November 7, 2009

Jonny Wilkinson

England versus Australia at Twickenham promised to be a long-awaited dream, the return of super-hero Johnny Wilkinson. In the end it revealed both the power and the limit of dreams and visions

Listening to the match warm-up, I was struck by the power that the dream held over the English commentators. The programme began with film reminding everyone of the glorious history of JW culminating in the drop goal that won a world cup, and launched a thousand dreams of England rugby supremacy.

It was not to be. Ah, but in the lean years JW had been injured. The extent of the injuries somehow promised more for the time when he would come back. And in the true style of heroes he went to a foreign land to recover. Now he was returned. Australia had lost five out of six of their last internationals. All seemed to signal an opportunity for the dream to come true.

The dream start

In the movies, the game would start badly and England would fight back to snatch victory. In fact England had a dream start. JW oozed confidence and competence. Every touch was cheered by the crowd. Yes, the team collectively also seemed to draw confidence from somewhere. The mistakes which marred England’s performances in recent matches were near eliminated, and it was Australia who gave away penalties. And it was Wilkinson who stepped up to take his first kick and the old magic was still there. So team, crowd, and commentators were at one. This game was destined to be won.
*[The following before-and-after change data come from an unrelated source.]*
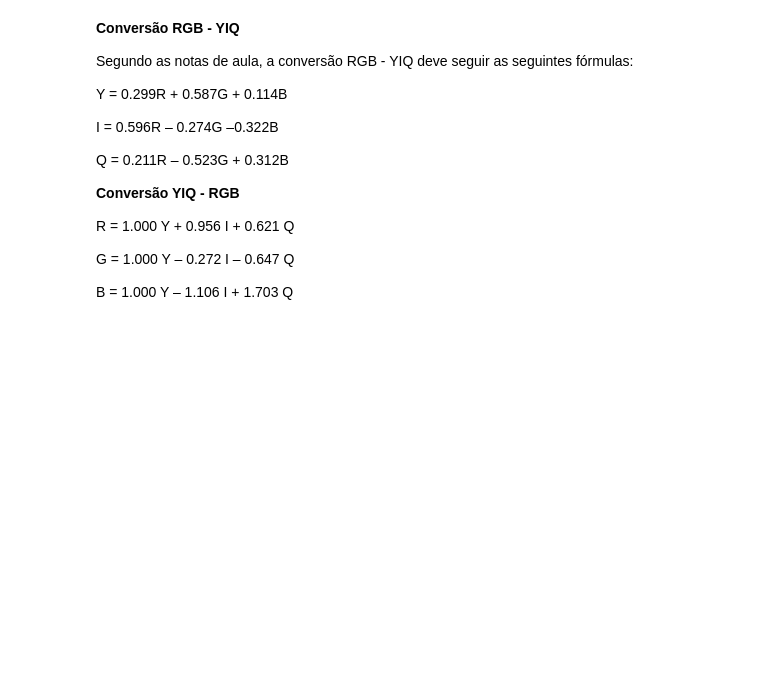
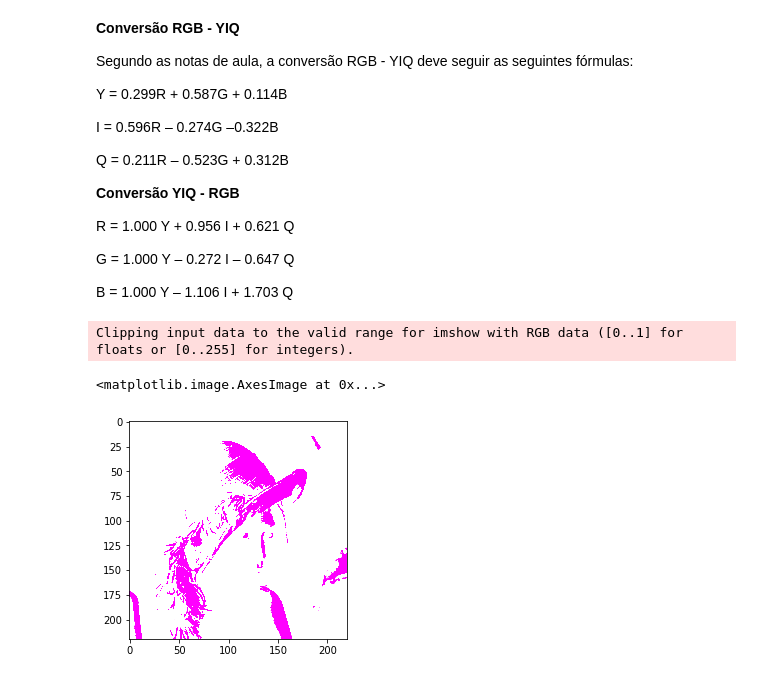
Before and after one commit to lucasnnobrega/DIP, a Jupyter notebook: DIP_Project.ipynb, the cells around one changed output. Drawn from its saved outputs; the diff is of its cells as text; code cells hidden in the pictures; blank space fills up the shorter version.

Commit message:
+ Abertura do arquivo da imagem para trabalhar com Python; + Separação das cores da imagem em R, G e B feita; + Conversão RGB->YIQ->RGB feita;

```diff
--- a/DIP_Project.ipynb
+++ b/DIP_Project.ipynb
@@ -136,0 +113,2 @@ b = (1.000 * y) - (1.106 * i) + (1.703 * q)
+# %%
+matriz_RGB_YIQ = np.array([[0.299,0.587,0.114],[0.596,-0.274,-0.322],[0.211,-0.523,0.312]])
@@ -136,0 +117,10 @@ b = (1.000 * y) - (1.106 * i) + (1.703 * q)
+# %%
+# multiplicar a imagem da Lenna pela matriz de conversão de RGB para YIQ
+
+resultado_conversao_RGB_YIQ = np.dot(lenna_numpy, matriz_RGB_YIQ.copy())
+# %%
+plt.imshow(resultado_conversao_RGB_YIQ)
+# %% [output]
+Clipping input data to the valid range for imshow with RGB data ([0..1] for floats or [0..255] for integers).
+<matplotlib.image.AxesImage at 0x...>
+[figure, added]
```
Also changed, not shown: parts of 9 cells of this notebook.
Unnoticed signals

As a neutral observer I was less influenced by the dream. England were playing better, but there was a familiar ponderousness in attack. In contrast Australia were quicker in defence and attack. Only those unexpected mistakes were keeping England in the game. Meanwhile the commentators continued to be on Wilco watch. And he was playing well. England held on to their lead (all penalties). But Australia cut through for the only try, and created and spilled more chances.

Into the second half and Australia seemed more and more likely to score tries, England less likely. When Australia were still behind I noted ‘Final score: Aust by at least 4 points’. Thirty seconds later another incisive break and it was 18-9 a scoreline which Australia defended rather comfortably.

Leadership lessons?

The iinfluence processes of a charismatic leader remains a bit of a mystery. Current theories suggest a symbolic process through which a social group simplifies reality into a belief system. That is part of what is also called sense-making. The result can help the group overcome fears and anxieties. The cost is that of holding unrealistic beliefs of the leader’s capabilities to be a saviour.

I rather think JW had a positive effect on team performance which lasted through the game. England did not wilt. They did not lapse into recent error-prone ways. Individuals played to their potential. It just wasn’t quite good enough. The dream helped. But there was a limit beyond which the dream could not survive.